Signs of Tension: Stores Say Rules are Too Tough
Business owners fear current borough policies are making difficult times harder for the small business to survive.
Although there have been signs of encouragement in the struggling local economy, it is hard not to notice the empty stores and vacancy notices popping up along Main Street in Chester. As owners look for answers on how to keep their business alive, some say they have found an unlikely obstacle: the Borough government.
"People used to call Chester a destination town," said Charles Wasser, who has owned Once Upon a Table for nearly 15 years. “And it is not anymore. And most residents don’t know about us and what we have to offer. It is a struggle to survive.”
Wasser has had a long-standing contentious relationship with the Borough, as he could not get approval for his original business plans. “I originally was going to have catering and a large café with boxed goods but I couldn’t get the approval to expand the kitchen.”
While Wasser adapted, he says the problems didn’t end there. “I tried to make improvements to the front of the building, I tried to dress it up with fabric,” the owner said. “But because the company that was going to do the job had “awning” in its name, they wouldn’t allow me to do it.”

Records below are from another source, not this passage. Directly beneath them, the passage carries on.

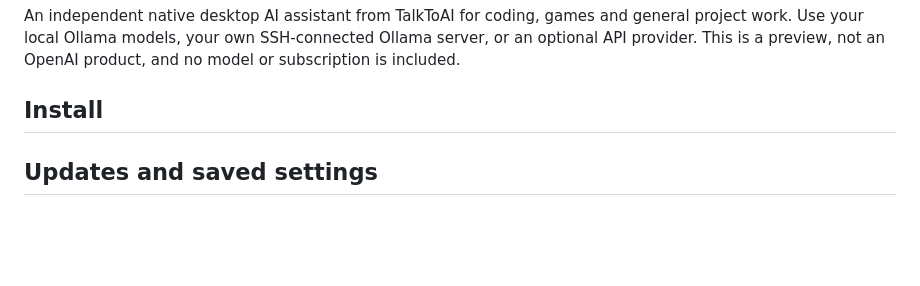
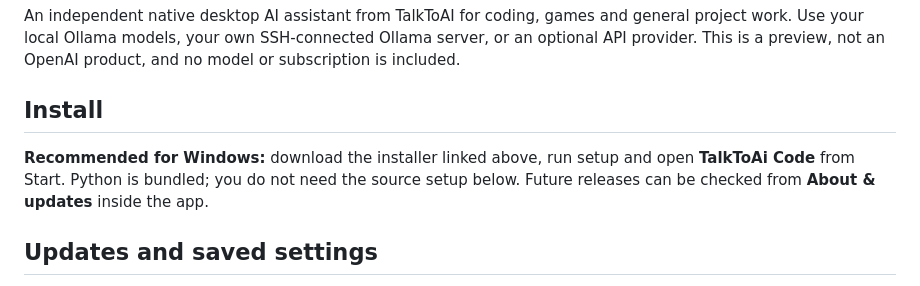
Before and after one commit to ResearchForumOnline/TalkToAi-Code, a Markdown page: README.md, the part around the change. Rendered like a GitHub page; blank space fills up the shorter version.

Commit message:
Clarify Windows installation and bundled Python

```diff
--- a/README.md
+++ b/README.md
@@ -23,6 +23,8 @@ TalkToAi Code is a native Windows coding workspace for people who want to build
 An independent native desktop AI assistant from TalkToAI for coding, games and general project work. Use your local Ollama models, your own SSH-connected Ollama server, or an optional API provider. This is a preview, not an OpenAI product, and no model or subscription is included.
 
 ## Install
+
+**Recommended for Windows:** download the installer linked above, run setup and open **TalkToAi Code** from Start. Python is bundled; you do not need the source setup below. Future releases can be checked from **About & updates** inside the app.
 
 ## Updates and saved settings
 
```
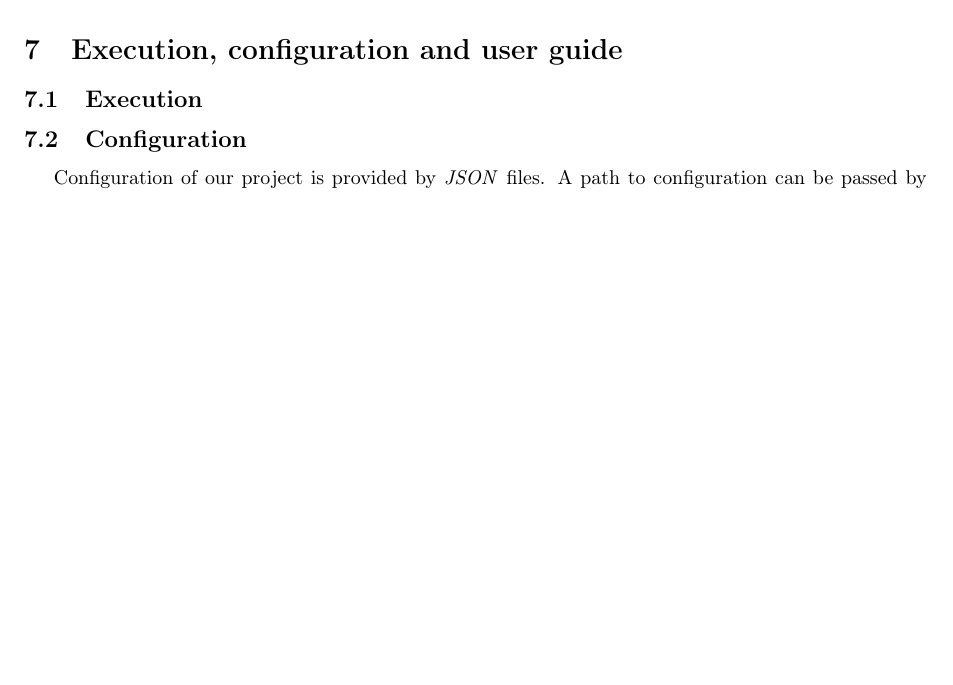
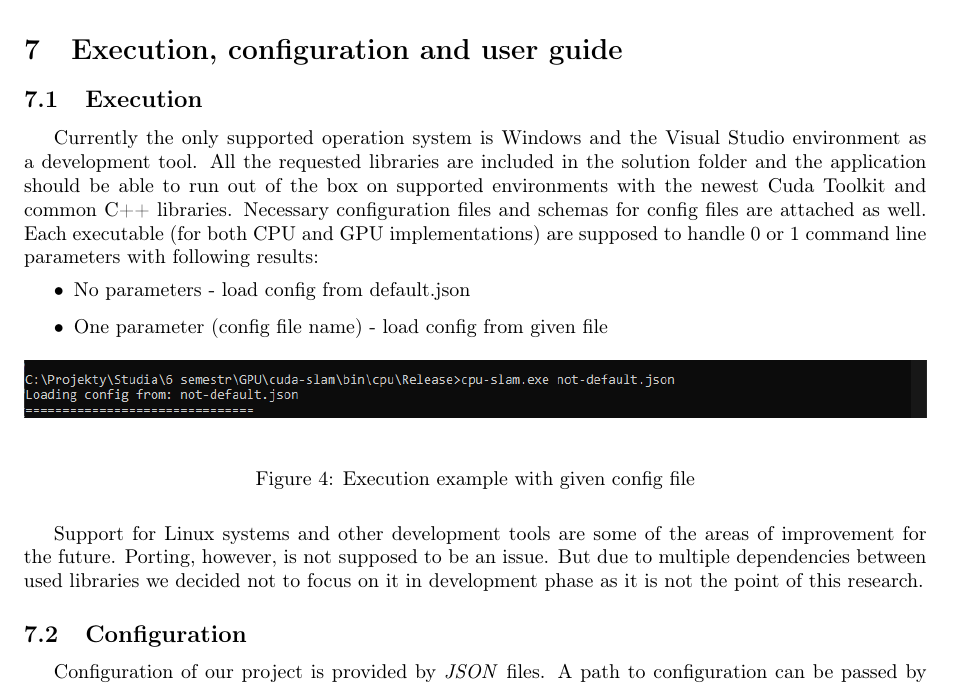
Before and after one commit to Sliwson/cuda-slam, a LaTeX document (doc/documentation.tex): part of page 8 of 27, cut so that both start at the same text, the shorter picture padded with empty space. Compiled offline with pdfLaTeX.

Commit message:
Add execution section to documentation

```diff
--- a/doc/documentation.tex
+++ b/doc/documentation.tex
@@ -213,6 +213,18 @@ As we wanted to keep the input simple we decided to use .obj files as the point
 %How can one replicate the experiments?
 %Any relevant information and runtime howtos.
 \subsection{Execution}
+Currently the only supported operation system is Windows and the Visual Studio environment as a development tool. All the requested libraries are included in the solution folder and the application should be able to run out of the box on supported environments with the newest Cuda Toolkit and common C++ libraries. Necessary configuration files and schemas for config files are attached as well. Each executable (for both CPU and GPU implementations) are supposed to handle 0 or 1 command line parameters with following results:
+\begin{itemize}
+\item No parameters - load config from default.json
+\item One parameter (config file name) - load config from given file
+\begin{figure}[H]
+\includegraphics[width=\textwidth]{ss-exec.png}
+\caption{Execution example with given config file}
+\end{figure}
+\end{itemize}
+
+Support for Linux systems and other development tools are some of the areas of improvement for the future. Porting, however, is not supposed to be an issue. But due to multiple dependencies between used libraries we decided not to focus on it in development phase as it is not the point of this research.
+
 \subsection{Configuration}
 Configuration of our project is provided by \textit{JSON} files. A path to configuration can be passed by command argument. If path is not provided the default configuration is used. Possible fields and values are defined by \textit{JSON Schema} and they are described in the table below.
 
```
Also changed, not shown: doc/images/ss-exec.png (added).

Wasser, whose primary business is furniture, also runs a cafe out of his building. Putting up a sign to promote the café and its offerings has gotten the wrong kind of attention from Chester Borough.
“Everyone wants the biggest sign for their business,” said Kerry Brown, the zoning officer for Chester Borough. “But there are regulations based on the store front. They regulate the number of signs, the size. These businesses are also in a historic district.”

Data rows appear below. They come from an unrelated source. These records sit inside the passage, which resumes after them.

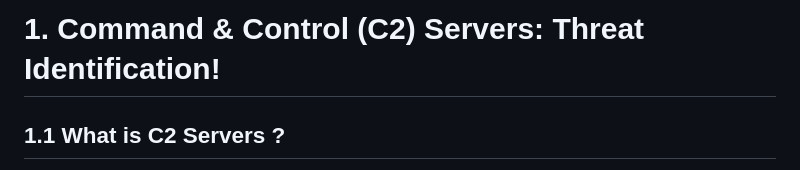
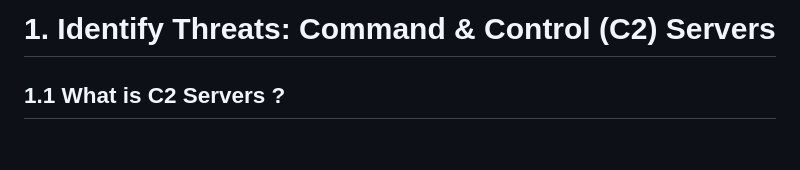
Before and after one commit to astitou77/c2_scanner, a Markdown page: README.md, the part around the change. GitHub-like rendering; blank space fills up the shorter version.

```diff
--- a/README.md
+++ b/README.md
@@ -1,4 +1,4 @@
-# 1. Command & Control (C2) Servers: Threat Identification!
+# 1. Identify Threats: Command & Control (C2) Servers
 
 ## 1.1 What is C2 Servers ?
 A command and control (C2) server is a central hub used by attackers to remotely control compromised systems after a cyberattack. It acts as the communication link between the attacker and the infected devices, allowing them to issue commands, collect data, and coordinate malicious activities. It is the "brain" of a cyberattack, directing the actions of malware on compromised machines.
```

According to Brown, the regulations of the planning board and board of adjustment are not new. “They have been around since time began,” Brown said. “And signs have always been an issue.”
But Arlyn Rayfield, who owns the Rocky Mountain Chocolate Company, doesn’t agree with that assessment. “The size of the signs has changed. They made them smaller. Literally the size of the sign I am allowed to have up is half the size of my neighbors sign.”
Rayfield had ordered a wooden sign with a copper pot that was designed to be used in a historic district, but had to cancel it when she received the restrictions from Borough. “It is ridiculous. No one can see my sign. I put banners up to try to work around it, but I was just told I have to take them down as well.”
The situation has forced Rayfield to think outside the box to draw attention to her shop. “I am going to buy a big white flashing sign and hang it in the window so people can see it as they drive down the street in historic Chester,” Arlyn said. “I had that nice attractive sign on order, but I will have to go with this one on the inside and leave the shades open.”
For her part, Arlyn doesn’t see the move as spiteful, but necessary for her business to thrive. “People don’t know I am here,” the chocolatier said. “People drive up and down the street and call me on their cell phones asking where I am because they can’t see the sign.”
For Wasser, having a sign promoting his café isn’t a luxury, it is a necessity. “Businesses are dying. They are dying right here in Chester and the government is getting in the way of us trying to help ourselves. People don’t know about our café unless I put a sign up.”
The policy is uniform, although sometimes there is a lag in enforcement. “There are rules for what is allowed and everyone tries to see what they can put up. They see someone else do it and then they do it,” Brown said. “And then everyone kind of gets caught.”
Getting caught entails a warning, and eventually, a fine. The latter might be the last straw for Once Upon a Table. “I am going to move this business to Bernardsville if I can,” Wasser said. “I get plenty of offers from places to rent this place. There was a consignment shop from Newark that wanted to rent it to be run by troubled teens. I might have to take them up on that offer.”
Wasser is convinced he will not be the only one forced out if this continues. “This is going to become the consignment capital of the world,” Wasser said. “You are going to be faced with a Chester without a Main Street.”